1. Veins are essential components of the circulatory system.
• It came from the Latin word “vena”.
• The circulatory system is composed of the Heart, blood and blood vessels.
• It is categorized into four main type; pulmonary, systemic superficial and deep veins.
• Veins, together with arteries and capillaries transport blood by a complex network through various parts of the body to the heart.
2. Veins are flaccid blood vessels.
• Unlike arteries whose walls are composed of smooth muscle cells with extracellular collagen venous walls are less elastic than arterial wall.
• This explains why veins are predisposed and more prone in inflammation, swelling and even tumor growth.
3. Veins are the port for blood transfusion.
• Blood products are introduced slowly into the veins during transfusion for the restoration of blood volume.
• Veins hold approximately about two thirds of the circulating blood.
• It size can range from one millimeter to 1.5 centimeters in diameter.
4. Veins have one-way valves.
• This venous structure allows blood to flow in one direction and to keep the blood moving throughout the circulation and preventing reverse or back flow of blood.
5. Veins are used for drawing blood for laboratory test.
• Lumen of veins have three concentric layers:
o Tunica intima is a single layer of endothelial cells which is the thinnest layer of the vein.
o Tunica media is a layer of smooth muscles which provide structural support and give the elastic property of the vein.
o Tunica adventitia is the strong outermost coat of a vein which is the layer of connective tissues and autonomic nerves.
• Its thinner walls and larger diameters make it favorable for taking blood samples for analysis.

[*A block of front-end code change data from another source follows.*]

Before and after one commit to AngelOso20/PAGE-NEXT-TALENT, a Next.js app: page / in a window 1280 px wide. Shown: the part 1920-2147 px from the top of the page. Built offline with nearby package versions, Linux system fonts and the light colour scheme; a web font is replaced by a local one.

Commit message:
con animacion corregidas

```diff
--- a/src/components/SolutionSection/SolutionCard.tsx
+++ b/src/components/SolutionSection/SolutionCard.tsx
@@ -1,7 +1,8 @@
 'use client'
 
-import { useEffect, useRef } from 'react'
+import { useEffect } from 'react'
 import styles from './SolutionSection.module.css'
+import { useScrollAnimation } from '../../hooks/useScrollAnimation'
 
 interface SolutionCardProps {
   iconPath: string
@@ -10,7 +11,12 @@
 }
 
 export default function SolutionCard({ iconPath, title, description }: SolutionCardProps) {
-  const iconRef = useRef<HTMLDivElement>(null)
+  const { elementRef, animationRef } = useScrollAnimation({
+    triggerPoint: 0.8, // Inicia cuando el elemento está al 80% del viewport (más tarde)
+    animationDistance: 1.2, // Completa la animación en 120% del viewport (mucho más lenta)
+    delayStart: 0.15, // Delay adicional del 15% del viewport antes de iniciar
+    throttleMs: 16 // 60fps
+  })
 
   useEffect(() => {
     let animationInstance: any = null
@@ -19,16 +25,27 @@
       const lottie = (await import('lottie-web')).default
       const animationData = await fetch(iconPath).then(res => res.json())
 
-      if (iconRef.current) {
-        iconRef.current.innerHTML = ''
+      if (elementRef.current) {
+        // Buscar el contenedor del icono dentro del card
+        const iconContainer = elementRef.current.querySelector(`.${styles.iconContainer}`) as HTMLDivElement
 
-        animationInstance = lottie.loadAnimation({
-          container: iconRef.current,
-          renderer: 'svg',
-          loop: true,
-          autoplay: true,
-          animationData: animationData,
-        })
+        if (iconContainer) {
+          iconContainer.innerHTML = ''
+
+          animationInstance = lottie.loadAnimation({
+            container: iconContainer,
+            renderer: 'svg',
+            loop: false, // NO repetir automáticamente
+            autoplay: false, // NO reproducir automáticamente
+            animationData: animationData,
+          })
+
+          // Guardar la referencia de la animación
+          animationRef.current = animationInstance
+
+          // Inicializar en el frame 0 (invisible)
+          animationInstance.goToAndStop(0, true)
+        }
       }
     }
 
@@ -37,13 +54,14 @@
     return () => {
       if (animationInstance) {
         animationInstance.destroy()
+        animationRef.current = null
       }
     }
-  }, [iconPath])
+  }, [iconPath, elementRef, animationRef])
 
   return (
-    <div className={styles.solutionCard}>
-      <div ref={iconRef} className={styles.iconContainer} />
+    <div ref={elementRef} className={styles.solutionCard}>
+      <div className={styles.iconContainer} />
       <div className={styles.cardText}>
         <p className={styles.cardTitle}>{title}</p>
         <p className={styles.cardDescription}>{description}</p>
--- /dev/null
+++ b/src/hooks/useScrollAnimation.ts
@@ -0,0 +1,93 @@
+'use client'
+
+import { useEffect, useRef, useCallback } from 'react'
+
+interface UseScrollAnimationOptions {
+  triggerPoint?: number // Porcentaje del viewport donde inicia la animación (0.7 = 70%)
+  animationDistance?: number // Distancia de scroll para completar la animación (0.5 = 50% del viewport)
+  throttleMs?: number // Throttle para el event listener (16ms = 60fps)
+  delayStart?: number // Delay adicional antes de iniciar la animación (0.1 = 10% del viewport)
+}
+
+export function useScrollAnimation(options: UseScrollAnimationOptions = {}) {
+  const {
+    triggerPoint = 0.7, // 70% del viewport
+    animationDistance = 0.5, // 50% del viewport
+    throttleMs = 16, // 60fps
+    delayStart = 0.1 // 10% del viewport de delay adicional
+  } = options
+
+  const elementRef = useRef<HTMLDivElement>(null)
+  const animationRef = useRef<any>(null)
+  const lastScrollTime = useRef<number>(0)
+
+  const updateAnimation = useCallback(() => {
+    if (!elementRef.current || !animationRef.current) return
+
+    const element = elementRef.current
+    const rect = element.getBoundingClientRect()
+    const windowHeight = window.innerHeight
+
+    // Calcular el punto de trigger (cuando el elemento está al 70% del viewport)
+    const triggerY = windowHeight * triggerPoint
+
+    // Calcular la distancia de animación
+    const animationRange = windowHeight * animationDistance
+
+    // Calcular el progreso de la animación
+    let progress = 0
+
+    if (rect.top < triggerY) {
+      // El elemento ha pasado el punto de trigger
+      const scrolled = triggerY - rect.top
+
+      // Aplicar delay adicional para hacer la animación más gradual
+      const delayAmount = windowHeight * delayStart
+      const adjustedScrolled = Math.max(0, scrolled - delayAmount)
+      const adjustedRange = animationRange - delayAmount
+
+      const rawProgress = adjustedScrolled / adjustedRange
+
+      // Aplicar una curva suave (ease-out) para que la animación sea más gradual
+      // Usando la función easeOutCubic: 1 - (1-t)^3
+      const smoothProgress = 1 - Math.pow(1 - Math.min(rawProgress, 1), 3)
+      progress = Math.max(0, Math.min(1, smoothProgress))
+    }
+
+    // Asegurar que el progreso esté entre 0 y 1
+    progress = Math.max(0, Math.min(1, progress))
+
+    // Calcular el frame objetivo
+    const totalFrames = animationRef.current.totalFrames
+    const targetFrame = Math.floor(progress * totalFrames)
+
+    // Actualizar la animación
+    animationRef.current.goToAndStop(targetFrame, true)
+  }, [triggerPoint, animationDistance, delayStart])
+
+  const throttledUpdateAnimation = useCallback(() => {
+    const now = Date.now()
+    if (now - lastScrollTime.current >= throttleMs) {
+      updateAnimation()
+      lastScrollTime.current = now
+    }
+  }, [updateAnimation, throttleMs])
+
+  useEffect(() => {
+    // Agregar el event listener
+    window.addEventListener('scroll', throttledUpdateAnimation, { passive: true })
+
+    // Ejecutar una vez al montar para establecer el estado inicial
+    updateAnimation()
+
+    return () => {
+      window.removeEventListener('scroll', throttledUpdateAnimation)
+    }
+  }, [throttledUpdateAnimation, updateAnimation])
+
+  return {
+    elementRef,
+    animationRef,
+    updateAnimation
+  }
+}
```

• Venous blood pressure is lower hence blood seeping is less likely to occur during venipuncture.
• Donated blood is also drawn from veins.
6. Veins carry deoxygenated blood.
• Two exceptions are pulmonary veins and umbilical veins.
• There are two main large veins that serve as pathway of blood coming from lower and upper part of the body, the inferior and superior vena cava respectively.
• It is an artery which carries oxygenated blood.
7. Blood in the veins are dark red in color.
• It was never blue in color as what you see superficially visible underneath your skin.
• It appears to be bluish due to absorption of low frequency light by the subcutaneous fats wherein blue wavelength penetrates the skin thus reflected as blue and perceived by the viewer.
• Venous blood has a higher concentration of urea and waste product of cellular metabolism
• On the other hand, arterial blood is bright red in color as the blood is highly oxygenated and rich in hemoglobin.
8. Veins may swell as a result of venous valve dysfunction.
• Veins may get enlarged as a result of too much extra pressure and valves not working properly allowing the blood to back up into the vein.
• These are called varicose veins which are usually seen under the skin commonly in the legs.
9. Veins may collapse from reduced blood flow.
• There are quite a few circulation disorders affecting blood vessels including veins.
• These disorders are secondary to disruptions of blood flow as a result of narrowing vessels, malformations or collapse.
• High risks factors for venous varicosities are obesity, pregnancy and aging.
10. Wondering why body builders have bulging veins all over their bodies?
• A muscleman (or musclewoman) has their veins proudly standing out.
• This is due to a leaner body physique which means less fats covers their subcutaneous veins, thus, veins are pushed out by harder muscles closer to the skin.